• _AIM OF THE EXERCISE_:
Examine the records and identify each line that includes the string "OrderReturnID". Copy those lines.

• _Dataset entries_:
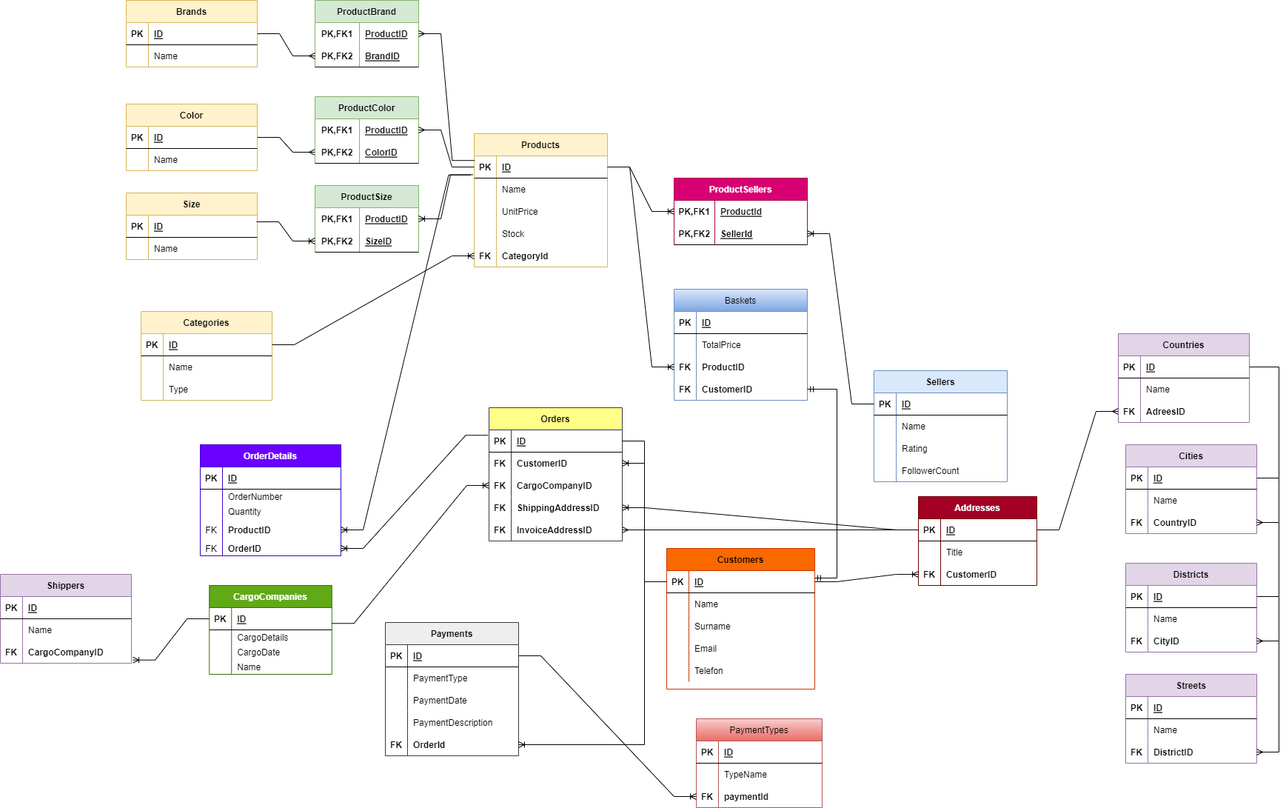
The draw.io diagram ERDiyagramiOdevi.drawio.png in cigdemtok/AkademiEgitimlerim, before a commit. Source tidied: cells renumbered, new cells last; positions are measured from the earlier drawing's top-left corner, leaving out a move shared by most shapes.
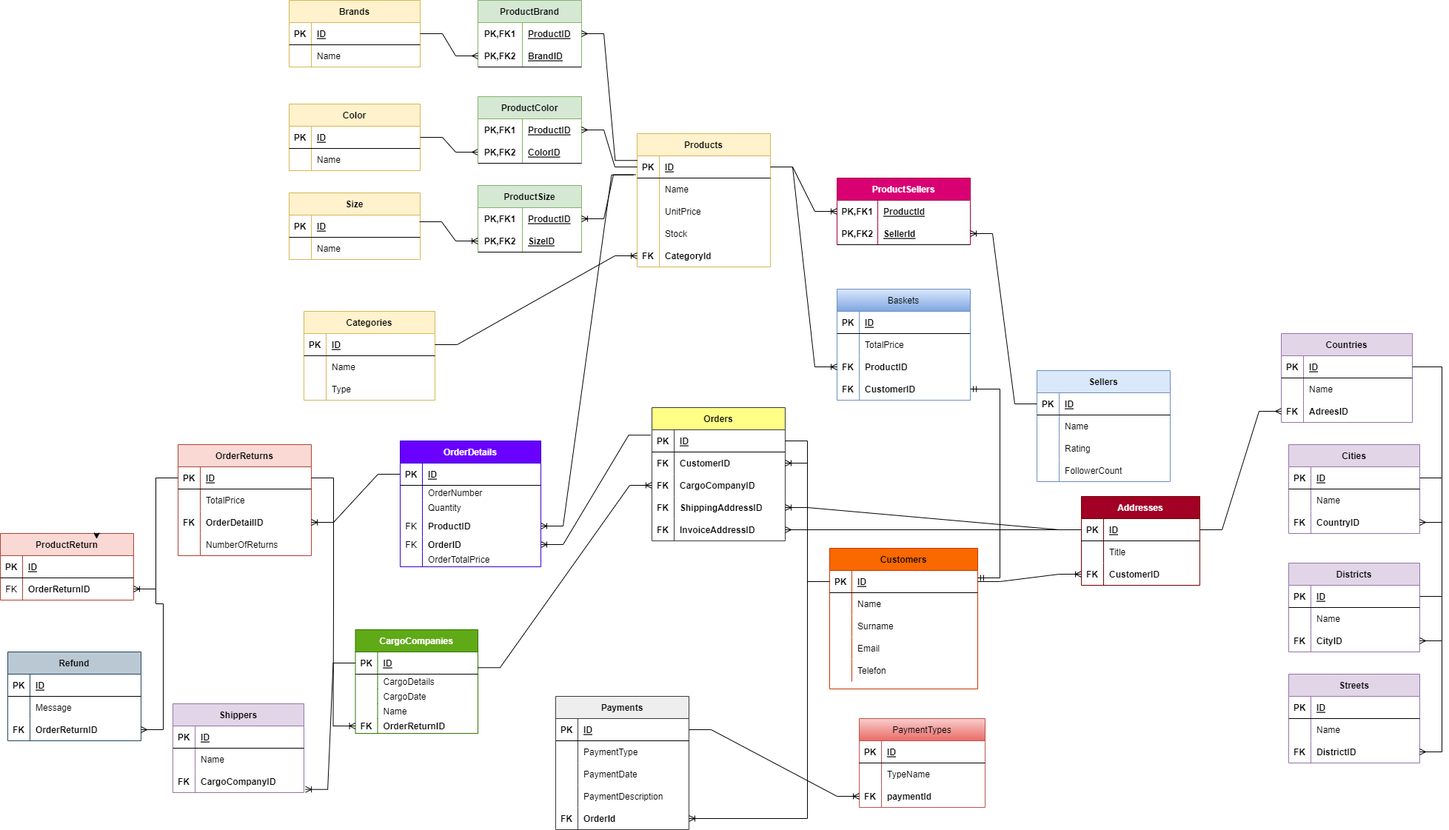
After the commit.

Change to the diagram source:
```diff
@@ -228,7 +228,7 @@
       <mxGeometry relative="1" as="geometry" />
     </mxCell>
     <mxCell id="77" value="CargoCompanies" style="shape=table;startSize=30;rowLines=0;fontStyle=1;align=center;fillColor=#60a917;fontColor=#ffffff;strokeColor=#2D7600;" parent="1" vertex="1">
-      <mxGeometry x="282.2" y="790" width="165.5" height="120" as="geometry" />
+      <mxGeometry x="259.5" y="850" width="165.5" height="140" as="geometry" />
     </mxCell>
     <mxCell id="78" style="shape=tableRow;horizontal=0;startSize=0;swimlaneHead=0;swimlaneBody=0;fillColor=none;points=[[0,0.5],[1,0.5]];portConstraint=eastwest;top=0;left=0;right=0;bottom=1;" parent="77" vertex="1">
       <mxGeometry y="30" width="165.5" height="30" as="geometry" />
@@ -266,6 +266,15 @@
     <mxCell id="89" value="Name" style="shape=partialRectangle;fillColor=none;top=0;left=0;bottom=0;right=0;align=left;spacingLeft=6;overflow=hidden;" parent="87" vertex="1">
       <mxGeometry x="30" width="135.5" height="20" as="geometry" />
     </mxCell>
+    <mxCell id="275" style="shape=tableRow;horizontal=0;startSize=0;swimlaneHead=0;swimlaneBody=0;fillColor=none;points=[[0,0.5],[1,0.5]];portConstraint=eastwest;top=0;left=0;right=0;bottom=0;" parent="77" vertex="1">
+      <mxGeometry y="120" width="165.5" height="20" as="geometry" />
+    </mxCell>
+    <mxCell id="276" value="FK" style="shape=partialRectangle;fillColor=none;top=0;left=0;bottom=0;right=0;overflow=hidden;fontStyle=1;" parent="275" vertex="1">
+      <mxGeometry width="30" height="20" as="geometry" />
+    </mxCell>
+    <mxCell id="277" value="OrderReturnID" style="shape=partialRectangle;fillColor=none;top=0;left=0;bottom=0;right=0;align=left;spacingLeft=6;overflow=hidden;fontStyle=1;" parent="275" vertex="1">
+      <mxGeometry x="30" width="135.5" height="20" as="geometry" />
+    </mxCell>
     <mxCell id="90" value="PaymentTypes" style="shape=table;startSize=30;rowLines=0;fontStyle=0;align=center;fillColor=#f8cecc;gradientColor=#ea6b66;strokeColor=#b85450;" parent="1" vertex="1">
       <mxGeometry x="940" y="970" width="170" height="120" as="geometry" />
     </mxCell>
@@ -297,7 +306,7 @@
       <mxGeometry x="30" width="140" height="30" as="geometry" />
     </mxCell>
     <mxCell id="100" value="OrderDetails" style="shape=table;startSize=30;rowLines=0;fontStyle=1;align=center;fillColor=#6a00ff;fontColor=#ffffff;strokeColor=#3700CC;" parent="1" vertex="1">
-      <mxGeometry x="270" y="600" width="190" height="150" as="geometry" />
+      <mxGeometry x="320" y="595" width="190" height="170" as="geometry" />
     </mxCell>
     <mxCell id="101" style="shape=tableRow;horizontal=0;startSize=0;swimlaneHead=0;swimlaneBody=0;fillColor=none;points=[[0,0.5],[1,0.5]];portConstraint=eastwest;top=0;left=0;right=0;bottom=1;" parent="100" vertex="1">
       <mxGeometry y="30" width="190" height="30" as="geometry" />
@@ -344,8 +353,17 @@
     <mxCell id="115" value="OrderID" style="shape=partialRectangle;fillColor=none;top=0;left=0;bottom=0;right=0;align=left;spacingLeft=6;fontStyle=1;overflow=hidden;" parent="113" vertex="1">
       <mxGeometry x="30" width="160" height="20" as="geometry" />
     </mxCell>
+    <mxCell id="278" style="shape=tableRow;horizontal=0;startSize=0;swimlaneHead=0;swimlaneBody=0;fillColor=none;top=0;left=0;right=0;bottom=0;" parent="100" vertex="1">
+      <mxGeometry y="150" width="190" height="20" as="geometry" />
+    </mxCell>
+    <mxCell id="279" style="shape=partialRectangle;fillColor=none;top=0;left=0;bottom=0;right=0;overflow=hidden;" parent="278" vertex="1">
+      <mxGeometry width="30" height="20" as="geometry" />
+    </mxCell>
+    <mxCell id="280" value="OrderTotalPrice" style="shape=partialRectangle;fillColor=none;top=0;left=0;bottom=0;right=0;align=left;spacingLeft=6;overflow=hidden;" parent="278" vertex="1">
+      <mxGeometry x="30" width="160" height="20" as="geometry" />
+    </mxCell>
     <mxCell id="116" value="Payments" style="shape=table;startSize=30;rowLines=0;fontStyle=1;align=center;fillColor=#eeeeee;strokeColor=#36393d;" parent="1" vertex="1">
-      <mxGeometry x="520" y="840" width="180" height="180" as="geometry" />
+      <mxGeometry x="530" y="940" width="180" height="180" as="geometry" />
     </mxCell>
     <mxCell id="117" style="shape=tableRow;horizontal=0;startSize=0;swimlaneHead=0;swimlaneBody=0;fillColor=none;points=[[0,0.5],[1,0.5]];portConstraint=eastwest;top=0;left=0;right=0;bottom=1;" parent="116" vertex="1">
       <mxGeometry y="30" width="180" height="30" as="geometry" />
@@ -557,7 +575,7 @@
       <mxGeometry relative="1" as="geometry" />
     </mxCell>
     <mxCell id="186" value="Shippers" style="shape=table;startSize=30;rowLines=0;fontStyle=1;align=center;fillColor=#e1d5e7;strokeColor=#9673a6;" parent="1" vertex="1">
-      <mxGeometry y="775" width="177" height="120" as="geometry" />
+      <mxGeometry x="13" y="950" width="177" height="120" as="geometry" />
     </mxCell>
     <mxCell id="187" style="shape=tableRow;horizontal=0;startSize=0;swimlaneHead=0;swimlaneBody=0;fillColor=none;top=0;left=0;right=0;bottom=1;" parent="186" vertex="1">
       <mxGeometry y="30" width="177" height="30" as="geometry" />
@@ -823,5 +841,110 @@
     <mxCell id="274" style="edgeStyle=entityRelationEdgeStyle;fontSize=12;html=1;endArrow=ERoneToMany;rounded=0;exitX=-0.011;exitY=0.847;exitDx=0;exitDy=0;exitPerimeter=0;entryX=1;entryY=0.5;entryDx=0;entryDy=0;" parent="1" edge="1" source="3" target="267">
       <mxGeometry relative="1" as="geometry" />
     </mxCell>
+    <mxCell id="281" value="OrderReturns" style="shape=table;startSize=30;rowLines=0;fontStyle=1;align=center;fillColor=#fad9d5;strokeColor=#ae4132;" parent="1" vertex="1">
+      <mxGeometry x="20" y="600" width="180" height="150" as="geometry" />
+    </mxCell>
+    <mxCell id="282" style="shape=tableRow;horizontal=0;startSize=0;swimlaneHead=0;swimlaneBody=0;fillColor=none;points=[[0,0.5],[1,0.5]];portConstraint=eastwest;top=0;left=0;right=0;bottom=1;" parent="281" vertex="1">
+      <mxGeometry y="30" width="180" height="30" as="geometry" />
+    </mxCell>
+    <mxCell id="283" value="PK" style="shape=partialRectangle;fillColor=none;top=0;left=0;bottom=0;right=0;fontStyle=1;overflow=hidden;" parent="282" vertex="1">
+      <mxGeometry width="30" height="30" as="geometry" />
+    </mxCell>
+    <mxCell id="284" value="ID" style="shape=partialRectangle;fillColor=none;top=0;left=0;bottom=0;right=0;align=left;spacingLeft=6;fontStyle=5;overflow=hidden;" parent="282" vertex="1">
+      <mxGeometry x="30" width="150" height="30" as="geometry" />
+    </mxCell>
+    <mxCell id="285" style="shape=tableRow;horizontal=0;startSize=0;swimlaneHead=0;swimlaneBody=0;fillColor=none;top=0;left=0;right=0;bottom=0;" parent="281" vertex="1">
+      <mxGeometry y="60" width="180" height="30" as="geometry" />
+    </mxCell>
+    <mxCell id="286" style="shape=partialRectangle;fillColor=none;top=0;left=0;bottom=0;right=0;overflow=hidden;" parent="285" vertex="1">
+      <mxGeometry width="30" height="30" as="geometry" />
+    </mxCell>
+    <mxCell id="287" value="TotalPrice" style="shape=partialRectangle;fillColor=none;top=0;left=0;bottom=0;right=0;align=left;spacingLeft=6;overflow=hidden;" parent="285" vertex="1">
+      <mxGeometry x="30" width="150" height="30" as="geometry" />
+    </mxCell>
+    <mxCell id="288" style="shape=tableRow;horizontal=0;startSize=0;swimlaneHead=0;swimlaneBody=0;fillColor=none;points=[[0,0.5],[1,0.5]];portConstraint=eastwest;top=0;left=0;right=0;bottom=0;" parent="281" vertex="1">
+      <mxGeometry y="90" width="180" height="30" as="geometry" />
+    </mxCell>
+    <mxCell id="289" value="FK" style="shape=partialRectangle;fillColor=none;top=0;left=0;bottom=0;right=0;overflow=hidden;fontStyle=1;" parent="288" vertex="1">
+      <mxGeometry width="30" height="30" as="geometry" />
+    </mxCell>
+    <mxCell id="290" value="OrderDetailID" style="shape=partialRectangle;fillColor=none;top=0;left=0;bottom=0;right=0;align=left;spacingLeft=6;overflow=hidden;fontStyle=1;" parent="288" vertex="1">
+      <mxGeometry x="30" width="150" height="30" as="geometry" />
+    </mxCell>
+    <mxCell id="291" style="shape=tableRow;horizontal=0;startSize=0;swimlaneHead=0;swimlaneBody=0;fillColor=none;top=0;left=0;right=0;bottom=0;" parent="281" vertex="1">
+      <mxGeometry y="120" width="180" height="30" as="geometry" />
+    </mxCell>
+    <mxCell id="292" style="shape=partialRectangle;fillColor=none;top=0;left=0;bottom=0;right=0;overflow=hidden;" parent="291" vertex="1">
+      <mxGeometry width="30" height="30" as="geometry" />
+    </mxCell>
+    <mxCell id="293" value="NumberOfReturns" style="shape=partialRectangle;fillColor=none;top=0;left=0;bottom=0;right=0;align=left;spacingLeft=6;overflow=hidden;" parent="291" vertex="1">
+      <mxGeometry x="30" width="150" height="30" as="geometry" />
+    </mxCell>
+    <mxCell id="294" value="ProductReturn" style="shape=table;startSize=30;rowLines=0;fontStyle=1;align=center;fillColor=#fad9d5;strokeColor=#ae4132;" parent="1" vertex="1">
+      <mxGeometry x="-220" y="720" width="180" height="90" as="geometry" />
+    </mxCell>
+    <mxCell id="295" style="shape=tableRow;horizontal=0;startSize=0;swimlaneHead=0;swimlaneBody=0;fillColor=none;top=0;left=0;right=0;bottom=1;" parent="294" vertex="1">
+      <mxGeometry y="30" width="180" height="30" as="geometry" />
+    </mxCell>
+    <mxCell id="296" value="PK" style="shape=partialRectangle;fillColor=none;top=0;left=0;bottom=0;right=0;fontStyle=1;overflow=hidden;" parent="295" vertex="1">
+      <mxGeometry width="30" height="30" as="geometry" />
+    </mxCell>
+    <mxCell id="297" value="ID" style="shape=partialRectangle;fillColor=none;top=0;left=0;bottom=0;right=0;align=left;spacingLeft=6;fontStyle=5;overflow=hidden;" parent="295" vertex="1">
+      <mxGeometry x="30" width="150" height="30" as="geometry" />
+    </mxCell>
+    <mxCell id="298" style="shape=tableRow;horizontal=0;startSize=0;swimlaneHead=0;swimlaneBody=0;fillColor=none;points=[[0,0.5],[1,0.5]];portConstraint=eastwest;top=0;left=0;right=0;bottom=0;" parent="294" vertex="1">
+      <mxGeometry y="60" width="180" height="30" as="geometry" />
+    </mxCell>
+    <mxCell id="299" value="FK" style="shape=partialRectangle;fillColor=none;top=0;left=0;bottom=0;right=0;overflow=hidden;" parent="298" vertex="1">
+      <mxGeometry width="30" height="30" as="geometry" />
+    </mxCell>
+    <mxCell id="300" value="OrderReturnID" style="shape=partialRectangle;fillColor=none;top=0;left=0;bottom=0;right=0;align=left;spacingLeft=6;overflow=hidden;fontStyle=1;" parent="298" vertex="1">
+      <mxGeometry x="30" width="150" height="30" as="geometry" />
+    </mxCell>
+    <mxCell id="301" style="edgeStyle=entityRelationEdgeStyle;fontSize=12;html=1;endArrow=ERoneToMany;rounded=0;entryX=1;entryY=0.5;entryDx=0;entryDy=0;exitX=0;exitY=0.5;exitDx=0;exitDy=0;" parent="1" edge="1" source="282" target="298">
+      <mxGeometry relative="1" as="geometry" />
+    </mxCell>
+    <mxCell id="302" style="edgeStyle=entityRelationEdgeStyle;fontSize=12;html=1;endArrow=ERoneToMany;rounded=0;exitX=0;exitY=0.5;exitDx=0;exitDy=0;entryX=1;entryY=0.5;entryDx=0;entryDy=0;" parent="1" edge="1" source="101" target="288">
+      <mxGeometry relative="1" as="geometry" />
+    </mxCell>
+    <mxCell id="303" style="edgeStyle=orthogonalEdgeStyle;rounded=0;orthogonalLoop=1;jettySize=auto;html=1;exitX=0.75;exitY=0;exitDx=0;exitDy=0;entryX=0.722;entryY=0.083;entryDx=0;entryDy=0;entryPerimeter=0;" parent="1" edge="1" source="294" target="294">
+      <mxGeometry relative="1" as="geometry" />
+    </mxCell>
+    <mxCell id="304" style="edgeStyle=entityRelationEdgeStyle;fontSize=12;html=1;endArrow=ERoneToMany;rounded=0;exitX=1;exitY=0.5;exitDx=0;exitDy=0;entryX=0;entryY=0.5;entryDx=0;entryDy=0;" parent="1" edge="1" source="282" target="275">
+      <mxGeometry relative="1" as="geometry" />
+    </mxCell>
+    <mxCell id="305" value="Refund" style="shape=table;startSize=30;rowLines=0;fontStyle=1;align=center;fillColor=#bac8d3;strokeColor=#23445d;" parent="1" vertex="1">
+      <mxGeometry x="-210" y="880" width="180" height="120" as="geometry" />
+    </mxCell>
+    <mxCell id="306" style="shape=tableRow;horizontal=0;startSize=0;swimlaneHead=0;swimlaneBody=0;fillColor=none;top=0;left=0;right=0;bottom=1;" parent="305" vertex="1">
+      <mxGeometry y="30" width="180" height="30" as="geometry" />
+    </mxCell>
+    <mxCell id="307" value="PK" style="shape=partialRectangle;fillColor=none;top=0;left=0;bottom=0;right=0;fontStyle=1;overflow=hidden;" parent="306" vertex="1">
+      <mxGeometry width="30" height="30" as="geometry" />
+    </mxCell>
+    <mxCell id="308" value="ID" style="shape=partialRectangle;fillColor=none;top=0;left=0;bottom=0;right=0;align=left;spacingLeft=6;fontStyle=5;overflow=hidden;" parent="306" vertex="1">
+      <mxGeometry x="30" width="150" height="30" as="geometry" />
+    </mxCell>
+    <mxCell id="309" style="shape=tableRow;horizontal=0;startSize=0;swimlaneHead=0;swimlaneBody=0;fillColor=none;top=0;left=0;right=0;bottom=0;" parent="305" vertex="1">
+      <mxGeometry y="60" width="180" height="30" as="geometry" />
+    </mxCell>
+    <mxCell id="310" style="shape=partialRectangle;fillColor=none;top=0;left=0;bottom=0;right=0;overflow=hidden;" parent="309" vertex="1">
+      <mxGeometry width="30" height="30" as="geometry" />
+    </mxCell>
+    <mxCell id="311" value="Message" style="shape=partialRectangle;fillColor=none;top=0;left=0;bottom=0;right=0;align=left;spacingLeft=6;overflow=hidden;" parent="309" vertex="1">
+      <mxGeometry x="30" width="150" height="30" as="geometry" />
+    </mxCell>
+    <mxCell id="312" style="shape=tableRow;horizontal=0;startSize=0;swimlaneHead=0;swimlaneBody=0;fillColor=none;points=[[0,0.5],[1,0.5]];portConstraint=eastwest;top=0;left=0;right=0;bottom=0;" parent="305" vertex="1">
+      <mxGeometry y="90" width="180" height="30" as="geometry" />
+    </mxCell>
+    <mxCell id="313" value="FK" style="shape=partialRectangle;fillColor=none;top=0;left=0;bottom=0;right=0;overflow=hidden;fontStyle=1;" parent="312" vertex="1">
+      <mxGeometry width="30" height="30" as="geometry" />
+    </mxCell>
+    <mxCell id="314" value="OrderReturnID" style="shape=partialRectangle;fillColor=none;top=0;left=0;bottom=0;right=0;align=left;spacingLeft=6;overflow=hidden;fontStyle=1;" parent="312" vertex="1">
+      <mxGeometry x="30" width="150" height="30" as="geometry" />
+    </mxCell>
+    <mxCell id="315" style="edgeStyle=entityRelationEdgeStyle;fontSize=12;html=1;endArrow=ERmany;rounded=0;entryX=1;entryY=0.5;entryDx=0;entryDy=0;exitX=0;exitY=0.5;exitDx=0;exitDy=0;" parent="1" edge="1" source="282" target="312">
+      <mxGeometry relative="1" as="geometry" />
+    </mxCell>
   </root>
 </mxGraphModel>
```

• _RESPONSE_:
+    <mxCell id="277" value="OrderReturnID" style="shape=partialRectangle;fillColor=none;top=0;left=0;bottom=0;right=0;align=left;spacingLeft=6;overflow=hidden;fontStyle=1;" parent="275" vertex="1">
+    <mxCell id="300" value="OrderReturnID" style="shape=partialRectangle;fillColor=none;top=0;left=0;bottom=0;right=0;align=left;spacingLeft=6;overflow=hidden;fontStyle=1;" parent="298" vertex="1">
+    <mxCell id="314" value="OrderReturnID" style="shape=partialRectangle;fillColor=none;top=0;left=0;bottom=0;right=0;align=left;spacingLeft=6;overflow=hidden;fontStyle=1;" parent="312" vertex="1">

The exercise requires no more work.